Last week Shenandoah Rail Trail Exploratory Partnership members signed and delivered a letter to Senator Mark Obenshain, Speaker Todd Gilbert, Delegate Tony Wilt and Delegate Bill Wiley asking for their help to secure funds, included in the proposed budget, for the acquisition of the rail corridor from Broadway to Front Royal for a multi-use Shenandoah Rail Trail.
We, the undersigned members of the Shenandoah Rail Trail Exploratory Partnership, ask you to secure funding for the acquisition of the Shenandoah Rail corridor this session. There is a rare opportunity this year to direct state funds to a project that will build our local economies while preserving a historically important rail line for future use.

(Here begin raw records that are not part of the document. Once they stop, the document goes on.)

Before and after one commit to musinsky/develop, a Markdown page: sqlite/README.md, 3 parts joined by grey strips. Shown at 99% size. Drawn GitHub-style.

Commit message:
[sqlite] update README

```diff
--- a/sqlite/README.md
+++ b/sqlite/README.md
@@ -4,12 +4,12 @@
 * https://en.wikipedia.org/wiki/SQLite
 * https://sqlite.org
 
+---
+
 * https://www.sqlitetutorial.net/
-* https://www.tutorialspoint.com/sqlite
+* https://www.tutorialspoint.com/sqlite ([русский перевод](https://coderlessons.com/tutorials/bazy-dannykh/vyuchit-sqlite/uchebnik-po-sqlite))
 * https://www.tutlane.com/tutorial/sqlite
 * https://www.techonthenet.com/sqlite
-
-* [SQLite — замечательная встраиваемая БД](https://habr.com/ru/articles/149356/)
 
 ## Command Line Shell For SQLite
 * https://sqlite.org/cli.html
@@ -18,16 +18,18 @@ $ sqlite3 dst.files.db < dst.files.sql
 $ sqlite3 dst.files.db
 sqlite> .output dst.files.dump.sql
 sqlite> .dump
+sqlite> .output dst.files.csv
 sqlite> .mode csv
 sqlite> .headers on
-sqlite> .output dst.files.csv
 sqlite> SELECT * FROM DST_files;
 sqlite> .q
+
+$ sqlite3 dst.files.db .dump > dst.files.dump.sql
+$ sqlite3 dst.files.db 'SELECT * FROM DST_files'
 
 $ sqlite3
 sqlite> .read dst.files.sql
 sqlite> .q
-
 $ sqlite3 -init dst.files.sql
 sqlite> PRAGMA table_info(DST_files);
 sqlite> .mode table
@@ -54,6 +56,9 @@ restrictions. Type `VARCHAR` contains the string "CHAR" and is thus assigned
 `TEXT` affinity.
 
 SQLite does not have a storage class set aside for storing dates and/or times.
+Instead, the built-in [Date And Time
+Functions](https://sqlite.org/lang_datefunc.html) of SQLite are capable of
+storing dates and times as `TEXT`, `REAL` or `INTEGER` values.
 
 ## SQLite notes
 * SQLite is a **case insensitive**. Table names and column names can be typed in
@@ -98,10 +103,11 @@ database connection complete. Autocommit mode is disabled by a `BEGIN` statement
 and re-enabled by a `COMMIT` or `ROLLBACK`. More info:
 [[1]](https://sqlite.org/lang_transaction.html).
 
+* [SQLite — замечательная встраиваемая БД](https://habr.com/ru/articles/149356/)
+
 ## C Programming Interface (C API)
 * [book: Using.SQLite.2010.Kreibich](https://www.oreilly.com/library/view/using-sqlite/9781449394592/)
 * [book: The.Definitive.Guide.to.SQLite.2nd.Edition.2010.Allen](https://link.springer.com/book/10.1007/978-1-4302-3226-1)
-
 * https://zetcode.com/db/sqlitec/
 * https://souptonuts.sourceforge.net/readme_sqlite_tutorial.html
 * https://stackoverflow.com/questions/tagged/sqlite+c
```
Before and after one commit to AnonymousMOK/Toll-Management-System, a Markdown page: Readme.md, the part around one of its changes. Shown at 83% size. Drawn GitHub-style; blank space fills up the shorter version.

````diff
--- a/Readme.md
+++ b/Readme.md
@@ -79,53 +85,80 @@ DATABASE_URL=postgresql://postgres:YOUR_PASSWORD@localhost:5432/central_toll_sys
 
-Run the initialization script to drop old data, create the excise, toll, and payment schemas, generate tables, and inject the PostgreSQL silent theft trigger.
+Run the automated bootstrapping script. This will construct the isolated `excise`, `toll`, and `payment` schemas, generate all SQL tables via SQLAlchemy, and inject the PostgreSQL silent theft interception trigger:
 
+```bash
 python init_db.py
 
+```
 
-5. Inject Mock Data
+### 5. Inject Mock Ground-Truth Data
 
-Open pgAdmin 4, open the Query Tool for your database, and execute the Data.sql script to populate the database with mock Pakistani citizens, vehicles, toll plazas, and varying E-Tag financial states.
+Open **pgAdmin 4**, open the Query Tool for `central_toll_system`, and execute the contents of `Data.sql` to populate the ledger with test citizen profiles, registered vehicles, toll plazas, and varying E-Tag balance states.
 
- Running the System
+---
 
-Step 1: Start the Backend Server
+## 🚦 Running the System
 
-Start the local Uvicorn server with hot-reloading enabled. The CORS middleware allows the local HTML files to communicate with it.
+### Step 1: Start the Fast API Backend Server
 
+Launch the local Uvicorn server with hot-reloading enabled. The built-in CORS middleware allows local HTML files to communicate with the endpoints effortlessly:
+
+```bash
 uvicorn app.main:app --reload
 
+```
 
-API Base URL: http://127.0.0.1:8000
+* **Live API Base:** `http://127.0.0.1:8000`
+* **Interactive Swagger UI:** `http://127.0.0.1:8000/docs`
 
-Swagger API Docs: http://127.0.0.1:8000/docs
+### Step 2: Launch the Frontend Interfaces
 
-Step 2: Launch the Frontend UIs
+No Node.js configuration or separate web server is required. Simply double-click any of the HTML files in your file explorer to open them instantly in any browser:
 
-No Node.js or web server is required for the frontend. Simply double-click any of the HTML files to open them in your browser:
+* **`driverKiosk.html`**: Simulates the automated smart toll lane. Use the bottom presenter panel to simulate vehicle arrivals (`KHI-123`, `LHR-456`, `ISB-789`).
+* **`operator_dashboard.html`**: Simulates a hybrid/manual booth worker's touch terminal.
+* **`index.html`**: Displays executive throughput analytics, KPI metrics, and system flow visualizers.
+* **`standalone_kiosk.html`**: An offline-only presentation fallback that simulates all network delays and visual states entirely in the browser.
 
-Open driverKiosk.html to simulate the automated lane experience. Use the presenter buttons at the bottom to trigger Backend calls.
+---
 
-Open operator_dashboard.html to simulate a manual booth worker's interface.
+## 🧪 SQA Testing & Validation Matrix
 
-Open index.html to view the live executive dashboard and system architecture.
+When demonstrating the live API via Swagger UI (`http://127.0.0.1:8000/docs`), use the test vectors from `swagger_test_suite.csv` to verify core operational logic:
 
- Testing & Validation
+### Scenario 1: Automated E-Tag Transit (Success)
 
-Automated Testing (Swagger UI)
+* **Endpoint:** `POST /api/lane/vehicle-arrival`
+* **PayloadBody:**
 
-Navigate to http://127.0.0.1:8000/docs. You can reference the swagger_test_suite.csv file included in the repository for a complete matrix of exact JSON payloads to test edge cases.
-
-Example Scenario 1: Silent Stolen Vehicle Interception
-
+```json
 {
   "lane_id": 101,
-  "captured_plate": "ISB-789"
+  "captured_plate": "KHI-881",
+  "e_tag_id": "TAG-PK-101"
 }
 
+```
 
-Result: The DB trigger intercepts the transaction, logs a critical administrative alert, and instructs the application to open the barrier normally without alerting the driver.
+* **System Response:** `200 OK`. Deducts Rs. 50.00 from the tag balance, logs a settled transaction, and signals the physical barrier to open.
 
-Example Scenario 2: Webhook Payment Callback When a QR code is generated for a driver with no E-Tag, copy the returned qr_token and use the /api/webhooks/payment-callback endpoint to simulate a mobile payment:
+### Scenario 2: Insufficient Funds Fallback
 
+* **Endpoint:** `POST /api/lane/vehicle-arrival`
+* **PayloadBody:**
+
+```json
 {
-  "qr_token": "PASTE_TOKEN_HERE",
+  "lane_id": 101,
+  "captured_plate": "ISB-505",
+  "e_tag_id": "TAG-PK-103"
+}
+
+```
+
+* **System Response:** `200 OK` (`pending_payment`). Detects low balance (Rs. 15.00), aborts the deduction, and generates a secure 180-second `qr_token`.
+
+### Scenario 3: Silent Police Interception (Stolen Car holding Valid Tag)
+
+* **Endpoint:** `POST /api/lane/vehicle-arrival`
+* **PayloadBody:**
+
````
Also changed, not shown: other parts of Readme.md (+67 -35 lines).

The rail corridor in its current state provides no public benefit. In several of our towns it is overgrown with trees and weeds. In contrast, a future rail trail will bring significant economic development to our communities. An updated economic impact study in 2021 projects some $32 million of annual visitor spending, creating more than 300 new jobs.
In addition to spurring economic development for our region, we believe the project will improve quality of life in other significant ways. A multi-use trail will bring public health benefits, safe transportation alternatives, and additional outdoor recreation opportunities, all identified as local needs in the state’s feasibility study.
As you know, the communities in your districts strongly support the concept of the rail trail. The boards of supervisors of the three counties and the town councils of the nine towns along the corridor have all adopted formal resolutions in support of the trail. The towns and counties contributed the funding to the economic impact analysis, and the counties contributed funding for the real estate appraisal that is currently underway. Also, local chambers of commerce, including Shenandoah and Harrisonburg-Rockingham, formally support the project. When VDOT asked for public comments for a Shenandoah Rail Trail as part of the feasibility study, a record 9,283 people responded, most of whom live in the three counties, with 94% of all respondents saying they would use the trail if it were built.
We understand that the corridor will be acquired through railbanking, which ensures that rail service can be restored to the corridor on some future date, if it becomes economically viable again. But with Norfolk Southern’s decision to discontinue rail service along the line and sell the corridor, we have concluded that a multi-use trail is now the best use of the corridor.
Ultimately, we believe that this project will be a full public-private partnership, with funding from local, state and federal governments matched by significant corporate and private philanthropy. We anticipate that local communities and private donors will provide several million dollars to the development of the trail. However, initial funding from the Commonwealth to acquire the corridor is essential.
With overwhelming support from adjacent localities and community members in your districts, we ask you to please do what you can this session to ensure the proposed state-wide trail funding remains in place to secure this important project.
We are very fortunate to have your leadership in the General Assembly at this time, and we thank you for your help.
Top photo by Chris Anderson